-- Records for processing follows --
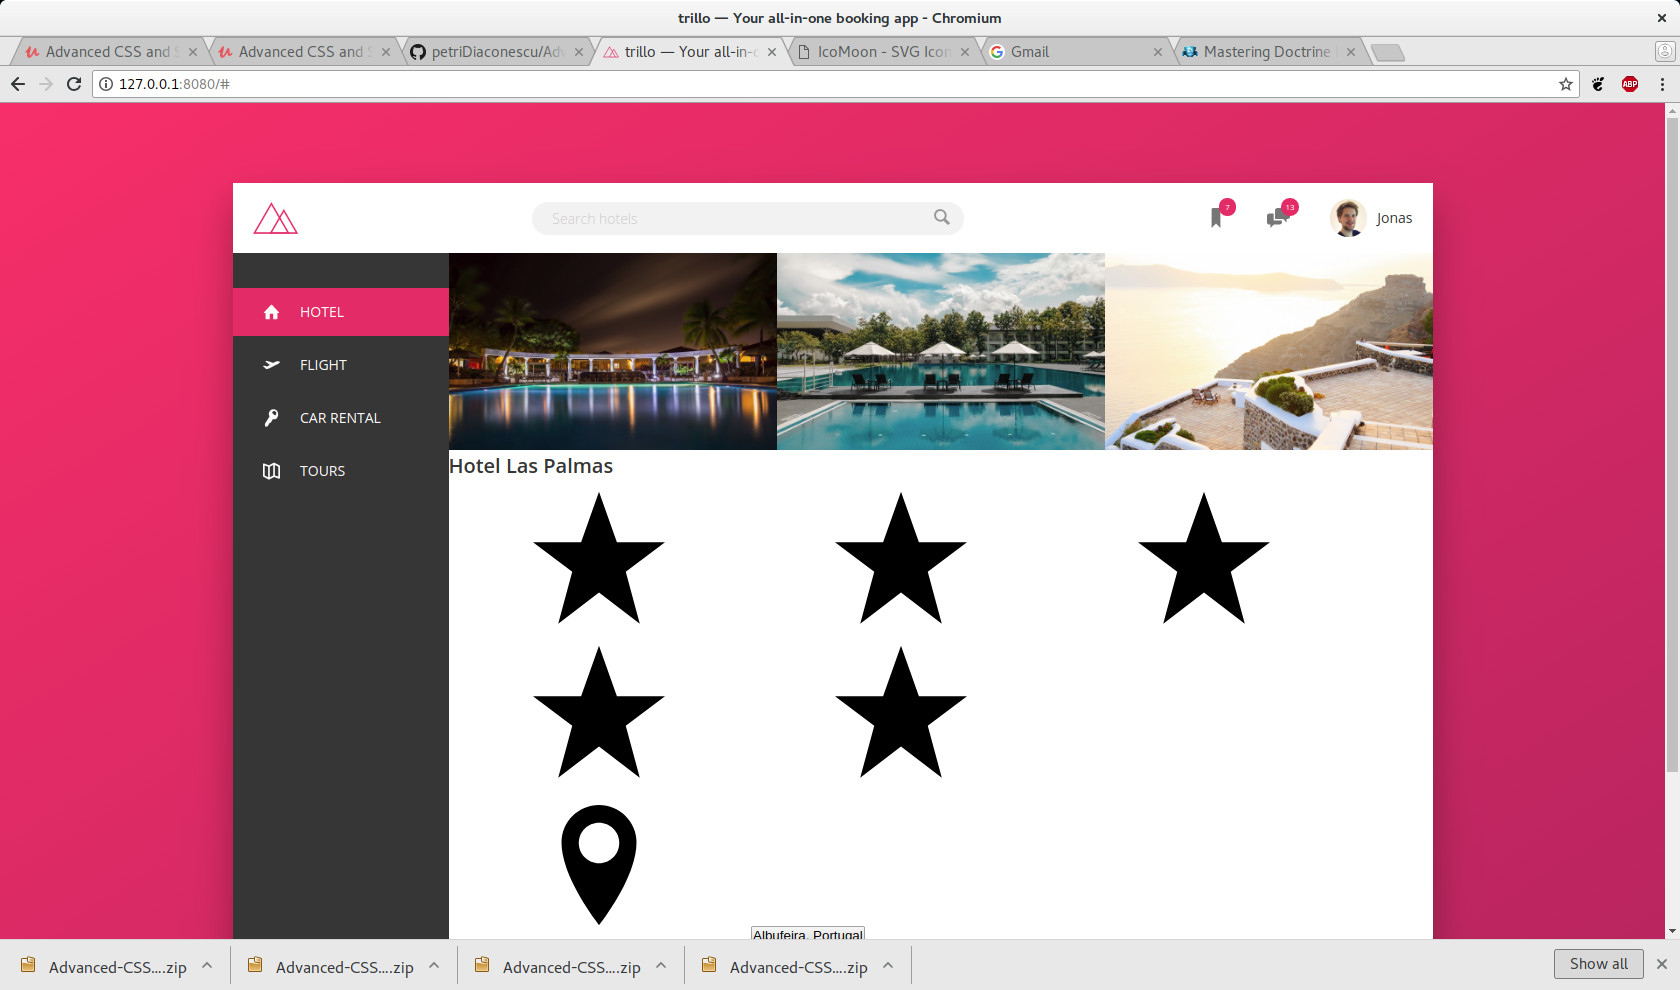
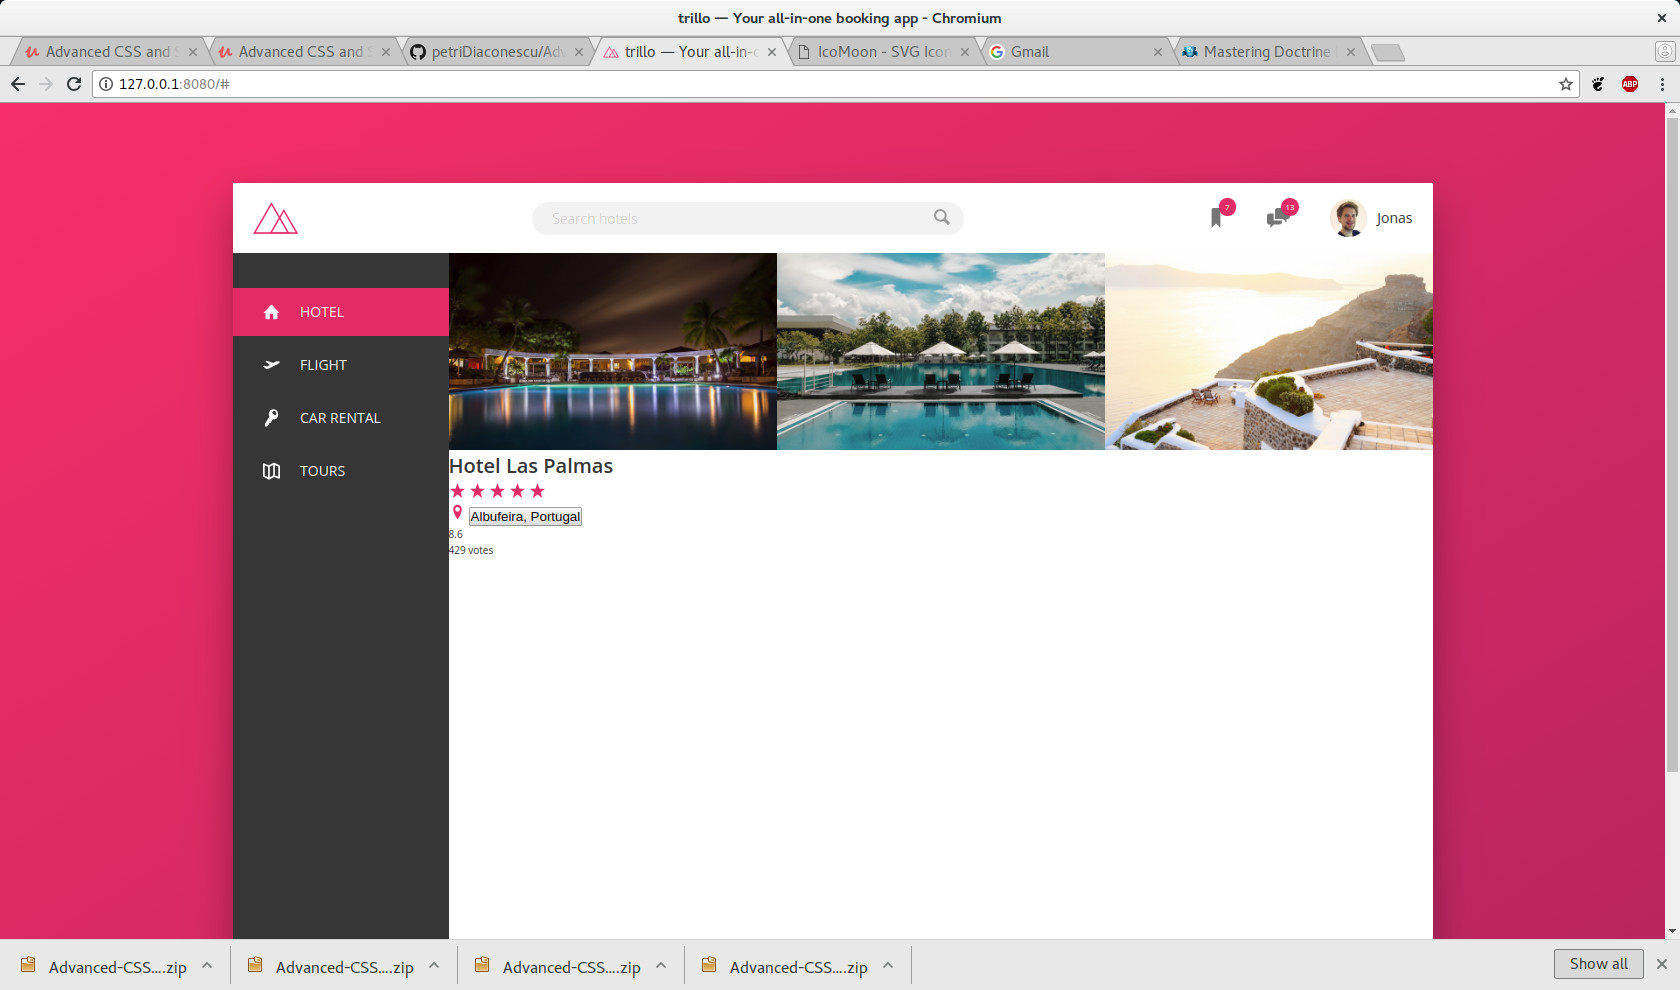
Arrange all overview elements side by side using flex

diff --git a/sass/_components.scss b/sass/_components.scss
@@ -209,6 +209,8 @@
 //HOTEL OVERVIEW
 
 .overview {
+  display: flex;
+  
   &__heading {
     
   }
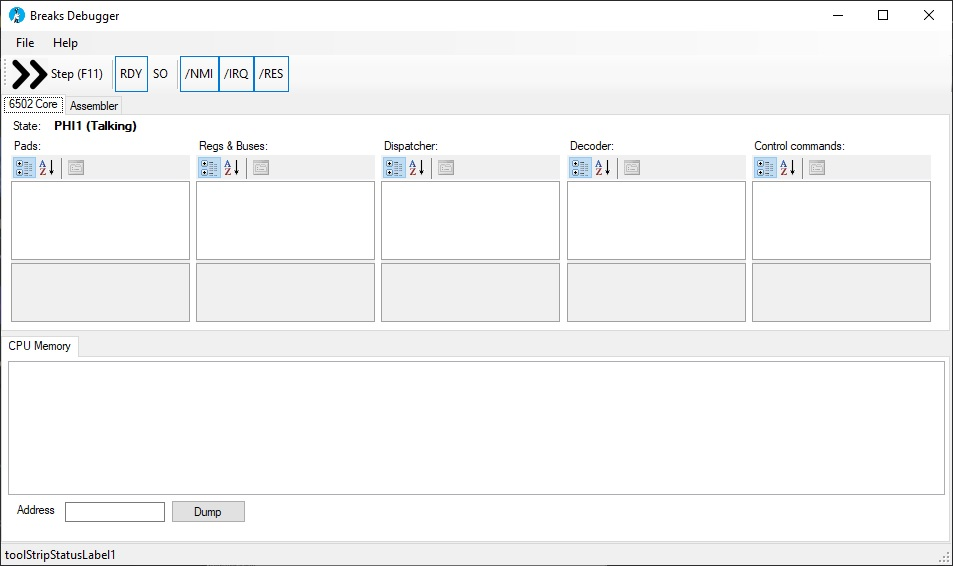
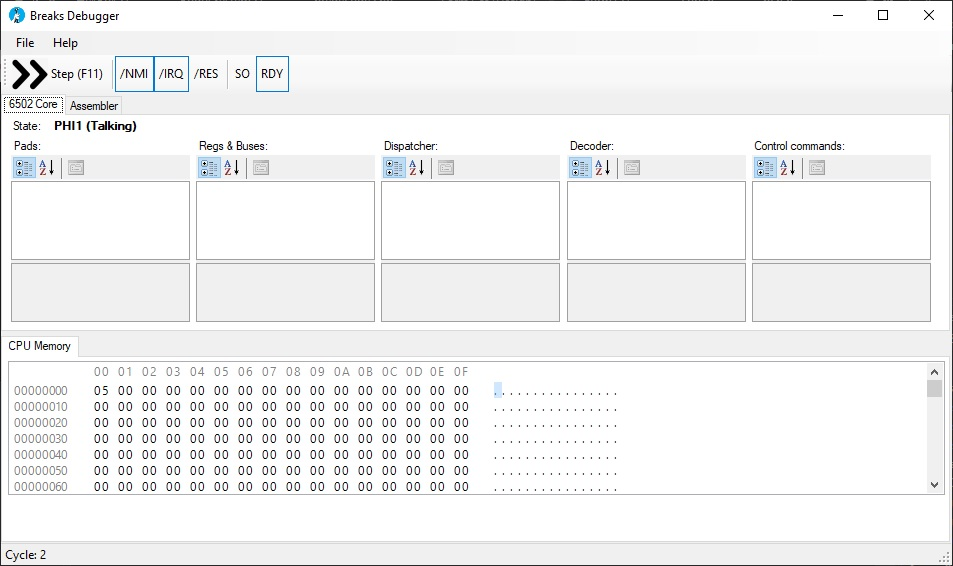
HexBox

diff --git a/Breaks6502/BreaksDebug/Form1.Designer.cs b/Breaks6502/BreaksDebug/Form1.Designer.cs
@@ -173,12 +173,12 @@ namespace BreaksDebug
             this.toolStrip1.Items.AddRange(new System.Windows.Forms.ToolStripItem[] {
             this.toolStripButton1,
             this.toolStripSeparator2,
-            this.toolStripButton2,
-            this.toolStripButton3,
-            this.toolStripSeparator3,
             this.toolStripButton4,
             this.toolStripButton5,
-            this.toolStripButton6});
+            this.toolStripButton6,
+            this.toolStripSeparator3,
+            this.toolStripButton3,
+            this.toolStripButton2});
             this.toolStrip1.Location = new System.Drawing.Point(0, 24);
             this.toolStrip1.Name = "toolStrip1";
             this.toolStrip1.Size = new System.Drawing.Size(951, 39);

diff --git a/Breaks6502/BreaksDebug/Form1.cs b/Breaks6502/BreaksDebug/Form1.cs
@@ -21,7 +21,6 @@ namespace BreaksDebug
         BogusSystem sys = new BogusSystem();
         byte[] sram = new byte[0x10000];
         IByteProvider memProvider;
-        long LastHexDumpAddress = 0;
 
         public Form1()
         {
@@ -35,7 +34,9 @@ namespace BreaksDebug
             sys.AttatchMemory(memProvider);
             UpdateAll();
 
+#if DEBUG
             AllocConsole();
+#endif
         }
 
         private void exitToolStripMenuItem_Click(object sender, EventArgs e)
-- Records for processing concluded --
## Work item
Your answer should hold exactly the lines from the one containing "UpdateAll();" to the last line of the data, both included, and no others.

## Result of the task
             UpdateAll();
 
+#if DEBUG
             AllocConsole();
+#endif
         }
 
         private void exitToolStripMenuItem_Click(object sender, EventArgs e)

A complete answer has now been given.